## Your assignment
What you return should match the entries below exactly, only without the images.

## Screenshot and code edit data
[Start of Attachment]
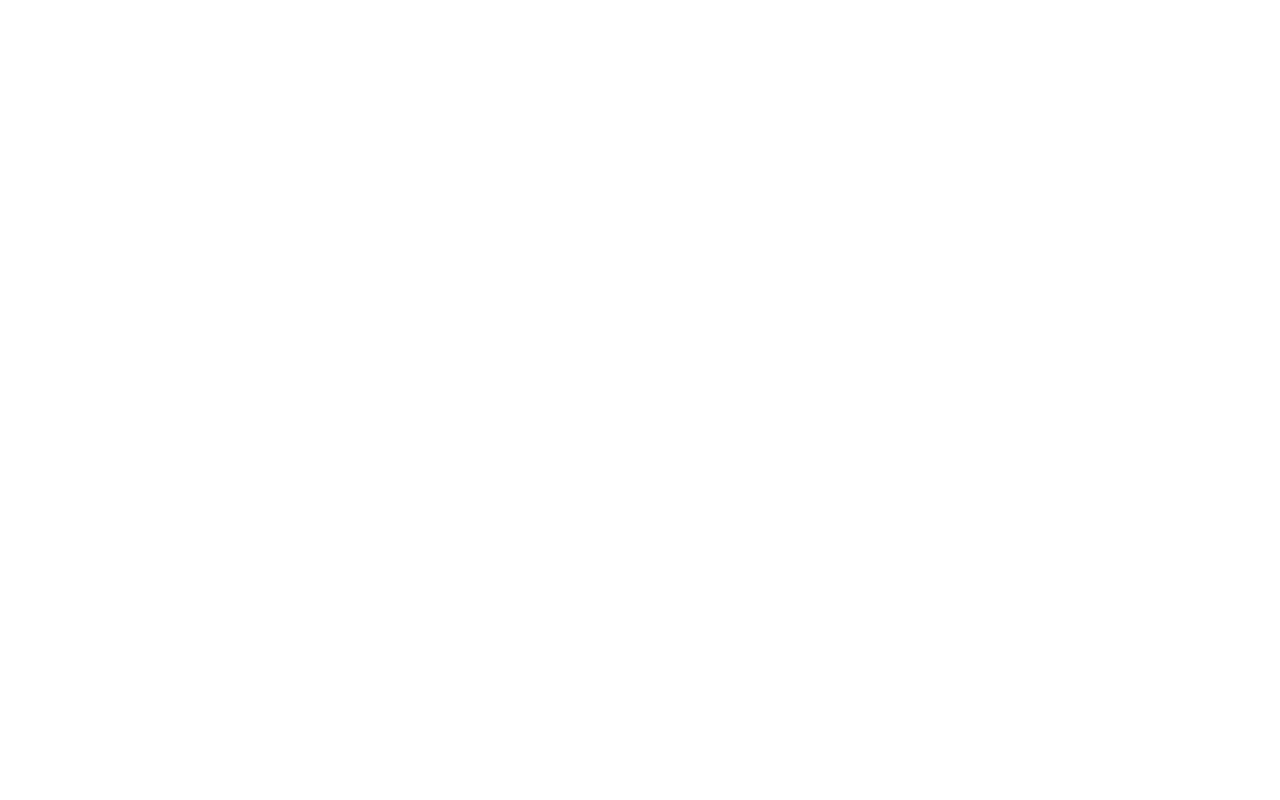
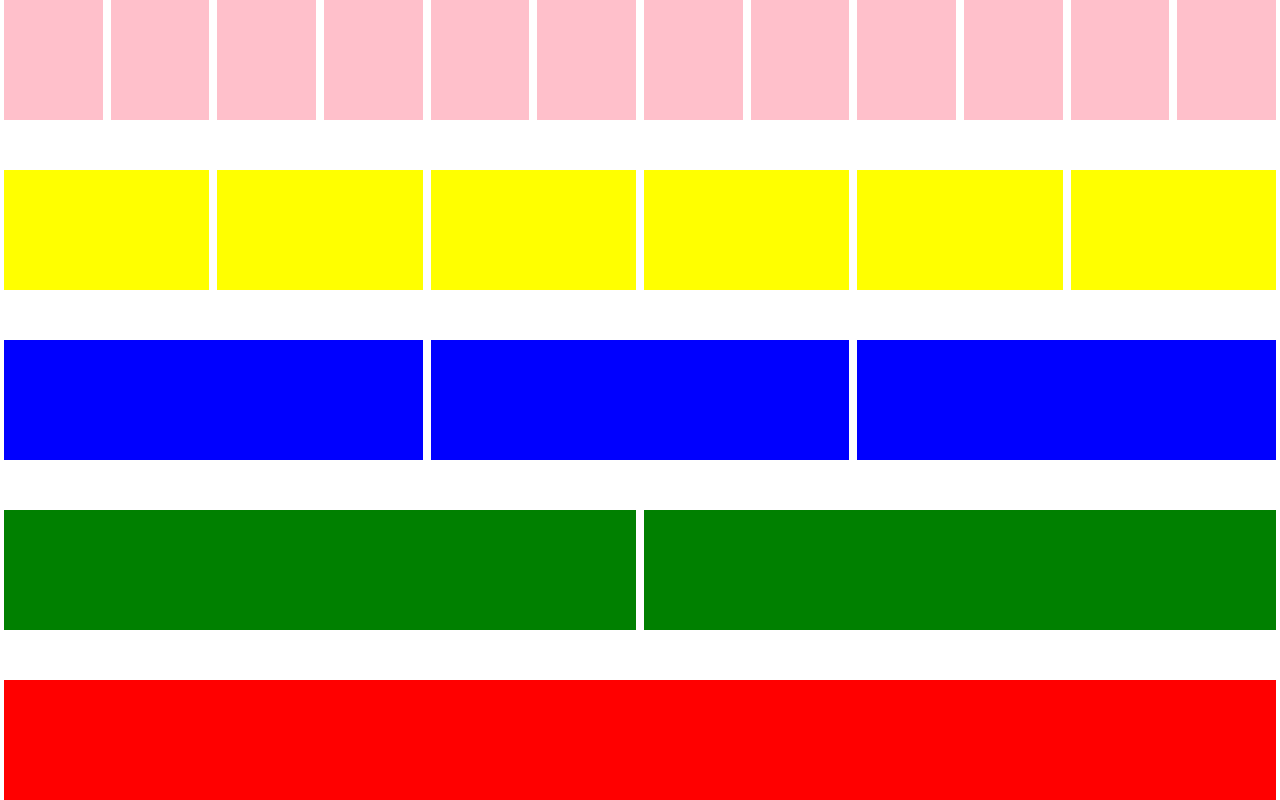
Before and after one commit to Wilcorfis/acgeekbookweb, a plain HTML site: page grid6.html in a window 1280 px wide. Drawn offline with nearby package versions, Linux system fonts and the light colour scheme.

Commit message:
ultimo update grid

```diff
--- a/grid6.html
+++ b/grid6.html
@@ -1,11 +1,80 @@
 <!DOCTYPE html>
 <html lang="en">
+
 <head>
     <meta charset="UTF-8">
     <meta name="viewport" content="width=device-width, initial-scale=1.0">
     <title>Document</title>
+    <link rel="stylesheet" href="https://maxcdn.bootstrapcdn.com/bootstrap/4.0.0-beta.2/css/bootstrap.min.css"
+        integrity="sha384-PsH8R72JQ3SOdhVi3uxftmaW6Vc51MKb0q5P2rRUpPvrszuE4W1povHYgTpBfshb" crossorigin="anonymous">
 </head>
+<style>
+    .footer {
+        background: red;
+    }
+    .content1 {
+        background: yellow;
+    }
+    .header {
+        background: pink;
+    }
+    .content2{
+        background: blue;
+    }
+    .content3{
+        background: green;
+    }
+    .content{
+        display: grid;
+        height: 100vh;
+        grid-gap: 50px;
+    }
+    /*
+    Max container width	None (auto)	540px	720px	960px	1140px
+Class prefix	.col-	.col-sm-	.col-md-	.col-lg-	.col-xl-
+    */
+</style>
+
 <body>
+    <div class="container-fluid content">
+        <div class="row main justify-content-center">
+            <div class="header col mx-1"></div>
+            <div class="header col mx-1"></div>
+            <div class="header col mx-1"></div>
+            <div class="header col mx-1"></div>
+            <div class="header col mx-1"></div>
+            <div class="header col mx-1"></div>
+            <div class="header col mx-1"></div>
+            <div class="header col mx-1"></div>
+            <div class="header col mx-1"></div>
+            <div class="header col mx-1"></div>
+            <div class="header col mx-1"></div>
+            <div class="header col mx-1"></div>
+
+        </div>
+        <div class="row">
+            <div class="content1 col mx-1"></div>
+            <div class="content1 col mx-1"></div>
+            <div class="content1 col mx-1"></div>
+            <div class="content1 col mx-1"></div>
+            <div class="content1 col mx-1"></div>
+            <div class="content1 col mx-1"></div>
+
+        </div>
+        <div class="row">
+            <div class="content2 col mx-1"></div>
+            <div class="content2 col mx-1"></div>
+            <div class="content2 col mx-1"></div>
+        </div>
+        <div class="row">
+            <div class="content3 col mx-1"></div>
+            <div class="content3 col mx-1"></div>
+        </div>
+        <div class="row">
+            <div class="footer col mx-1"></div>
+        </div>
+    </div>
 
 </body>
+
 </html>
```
[End of Attachment]
## Response area
Before and after one commit to Wilcorfis/acgeekbookweb, a plain HTML site: page grid6.html in a window 1280 px wide. Drawn offline with nearby package versions, Linux system fonts and the light colour scheme.

Commit message:
ultimo update grid

```diff
--- a/grid6.html
+++ b/grid6.html
@@ -1,11 +1,80 @@
 <!DOCTYPE html>
 <html lang="en">
+
 <head>
     <meta charset="UTF-8">
     <meta name="viewport" content="width=device-width, initial-scale=1.0">
     <title>Document</title>
+    <link rel="stylesheet" href="https://maxcdn.bootstrapcdn.com/bootstrap/4.0.0-beta.2/css/bootstrap.min.css"
+        integrity="sha384-PsH8R72JQ3SOdhVi3uxftmaW6Vc51MKb0q5P2rRUpPvrszuE4W1povHYgTpBfshb" crossorigin="anonymous">
 </head>
+<style>
+    .footer {
+        background: red;
+    }
+    .content1 {
+        background: yellow;
+    }
+    .header {
+        background: pink;
+    }
+    .content2{
+        background: blue;
+    }
+    .content3{
+        background: green;
+    }
+    .content{
+        display: grid;
+        height: 100vh;
+        grid-gap: 50px;
+    }
+    /*
+    Max container width	None (auto)	540px	720px	960px	1140px
+Class prefix	.col-	.col-sm-	.col-md-	.col-lg-	.col-xl-
+    */
+</style>
+
 <body>
+    <div class="container-fluid content">
+        <div class="row main justify-content-center">
+            <div class="header col mx-1"></div>
+            <div class="header col mx-1"></div>
+            <div class="header col mx-1"></div>
+            <div class="header col mx-1"></div>
+            <div class="header col mx-1"></div>
+            <div class="header col mx-1"></div>
+            <div class="header col mx-1"></div>
+            <div class="header col mx-1"></div>
+            <div class="header col mx-1"></div>
+            <div class="header col mx-1"></div>
+            <div class="header col mx-1"></div>
+            <div class="header col mx-1"></div>
+
+        </div>
+        <div class="row">
+            <div class="content1 col mx-1"></div>
+            <div class="content1 col mx-1"></div>
+            <div class="content1 col mx-1"></div>
+            <div class="content1 col mx-1"></div>
+            <div class="content1 col mx-1"></div>
+            <div class="content1 col mx-1"></div>
+
+        </div>
+        <div class="row">
+            <div class="content2 col mx-1"></div>
+            <div class="content2 col mx-1"></div>
+            <div class="content2 col mx-1"></div>
+        </div>
+        <div class="row">
+            <div class="content3 col mx-1"></div>
+            <div class="content3 col mx-1"></div>
+        </div>
+        <div class="row">
+            <div class="footer col mx-1"></div>
+        </div>
+    </div>
 
 </body>
+
 </html>
```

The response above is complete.